In celebration of Golf Digest’s 70th anniversary, we went back through our archives to find a collection of interesting—and sometimes controversial—golf-instruction images and asked today’s top teachers to give their contemporary interpretation of the advice from decades past. In this story from 1951, club pro Buck White shows off what golf instruction of the day interpreted to be the five “cardinal points” of the golf swing.
Golf Digest has been preaching the fundamentals of the swing since its inception 70 years ago, and this article is perfectly emblematic of the style of stories we’ve been writing over those seven decades. In this one (scroll down for the full article), Buck White says there are five main elements to every good swing:
1. A waggle to make sure the swing starts in motion and not from a static position.
2. A steady head throughout the swing.
3. A lower body that moves and shifts ahead of the upper body.
4. A ball position left of center.
5. The downswing controlled by the grip pressure and movement of the lead hand and arm.
Golf Digest 50 Best Teacher Tony Ruggiero gets plenty of chances to break down swings for students like PGA Tour player Lucas Glover at his bases in Alabama and Georgia, and he broke down White’s article from the 50s to see how much of it still holds true in applicable teaching today.
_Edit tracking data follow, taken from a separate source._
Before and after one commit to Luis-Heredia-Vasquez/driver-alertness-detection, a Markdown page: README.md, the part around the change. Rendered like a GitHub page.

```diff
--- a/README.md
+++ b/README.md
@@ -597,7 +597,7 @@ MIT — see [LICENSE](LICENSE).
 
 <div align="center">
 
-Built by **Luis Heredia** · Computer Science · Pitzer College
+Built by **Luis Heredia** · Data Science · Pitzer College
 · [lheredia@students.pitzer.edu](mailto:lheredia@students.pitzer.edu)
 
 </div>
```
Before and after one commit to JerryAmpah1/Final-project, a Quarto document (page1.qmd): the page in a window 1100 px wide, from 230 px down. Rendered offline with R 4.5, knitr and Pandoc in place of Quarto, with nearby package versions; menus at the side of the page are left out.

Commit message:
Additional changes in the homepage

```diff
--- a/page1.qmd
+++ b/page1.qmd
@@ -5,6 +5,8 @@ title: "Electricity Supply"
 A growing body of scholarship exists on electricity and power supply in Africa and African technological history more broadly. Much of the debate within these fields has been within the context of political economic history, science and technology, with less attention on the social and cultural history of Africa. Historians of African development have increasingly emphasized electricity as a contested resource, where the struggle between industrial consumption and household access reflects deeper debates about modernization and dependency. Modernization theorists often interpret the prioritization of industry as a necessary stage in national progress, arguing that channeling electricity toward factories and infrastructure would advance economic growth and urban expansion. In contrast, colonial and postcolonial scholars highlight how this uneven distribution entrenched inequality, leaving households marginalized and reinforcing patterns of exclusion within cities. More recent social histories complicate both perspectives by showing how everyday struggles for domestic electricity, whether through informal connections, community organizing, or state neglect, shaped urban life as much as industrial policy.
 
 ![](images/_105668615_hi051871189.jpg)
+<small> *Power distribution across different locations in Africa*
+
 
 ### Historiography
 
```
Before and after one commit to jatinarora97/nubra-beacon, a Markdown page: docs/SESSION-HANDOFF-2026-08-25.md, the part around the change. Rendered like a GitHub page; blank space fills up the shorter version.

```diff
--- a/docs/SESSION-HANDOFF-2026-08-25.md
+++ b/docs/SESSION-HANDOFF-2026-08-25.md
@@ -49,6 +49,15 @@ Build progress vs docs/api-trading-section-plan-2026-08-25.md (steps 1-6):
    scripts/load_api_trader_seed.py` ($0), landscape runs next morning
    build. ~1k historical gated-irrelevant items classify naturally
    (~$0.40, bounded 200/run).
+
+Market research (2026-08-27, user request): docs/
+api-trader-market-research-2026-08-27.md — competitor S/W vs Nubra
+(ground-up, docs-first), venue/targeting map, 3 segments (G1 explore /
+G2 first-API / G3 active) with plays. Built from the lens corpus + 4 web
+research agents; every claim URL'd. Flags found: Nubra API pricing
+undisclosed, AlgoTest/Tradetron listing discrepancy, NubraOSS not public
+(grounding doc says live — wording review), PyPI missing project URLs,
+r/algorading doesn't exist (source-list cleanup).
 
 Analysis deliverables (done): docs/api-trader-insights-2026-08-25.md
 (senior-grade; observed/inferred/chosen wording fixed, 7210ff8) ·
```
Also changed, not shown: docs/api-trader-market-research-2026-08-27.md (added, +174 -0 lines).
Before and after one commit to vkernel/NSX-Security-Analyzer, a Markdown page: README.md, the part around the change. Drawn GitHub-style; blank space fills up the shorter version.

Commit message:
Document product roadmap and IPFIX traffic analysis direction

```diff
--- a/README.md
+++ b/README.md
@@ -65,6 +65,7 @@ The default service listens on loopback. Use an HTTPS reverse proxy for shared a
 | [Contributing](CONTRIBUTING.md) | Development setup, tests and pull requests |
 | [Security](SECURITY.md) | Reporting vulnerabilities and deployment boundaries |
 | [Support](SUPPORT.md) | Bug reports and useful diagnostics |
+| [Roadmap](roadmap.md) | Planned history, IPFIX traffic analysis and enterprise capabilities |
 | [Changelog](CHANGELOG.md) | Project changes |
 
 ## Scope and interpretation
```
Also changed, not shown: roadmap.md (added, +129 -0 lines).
What Holds Up Today: Ruggiero loves the advice about waggle and ball position, and says he teaches it almost word for word today at his locations at the Country Club of Mobile and Frederica Golf Club on St. Simons Island.
“I love it when players hover the driver behind the ball and start with some motion,” he says. “When you grip it tight and start from that static position, you’re limiting your freedom and rhythm.”
Ruggiero says players make the ball-position adjustment (left of center) way harder than it needs to be, and White was onto the same point in the 1950s. “In fact, for all shots off the ground, you can set the ball one clubhead width inside the lead foot and just adjust the width of your stance by widening out your trail foot as the clubs get longer,” Ruggiero says.
What Doesn’t Hold Up: Like most things in golf instruction, technology has allowed teachers to better understand what precise movements in the swing are so important to success. And that’s where most of Ruggiero’s critiques come into play.
“I can see how somebody would say the lead hand and arm control the swing [back then], especially given what information they had at that time,” says Ruggiero. “And yes, how your left hand sits on the club has a huge role in what the face is doing at impact.”
But—and it’s a big but—placing so much emphasis on the lead hand and arm can create the cavalcade of problems so many modern amateur players face.
“Focusing on just your hands or the lead arm has the tendency to shut everything else down,” says Ruggiero. “The best players use some kind of rotation to hit the ball. Even if you don’t have much flexibility, the more you can rotate within your range of motion, the better you’re going to hit it. That’d be what White would be able to learn from us today.”
Another place where Ruggiero draws some distinction between the classic advice and what he teaches now is about head movement.
“A steady head is good thought for some people, especially a hacker who has a lot of slide back and through,” says Ruggiero. “But the old stuff tried to put everybody in the same category. A guy like Lucas Glover plays better centered, but a player like Zach Sucher needs to turn more behind it. If you don’t have a lot of turn in your swing, hearing you need a steady head is going to kill you.”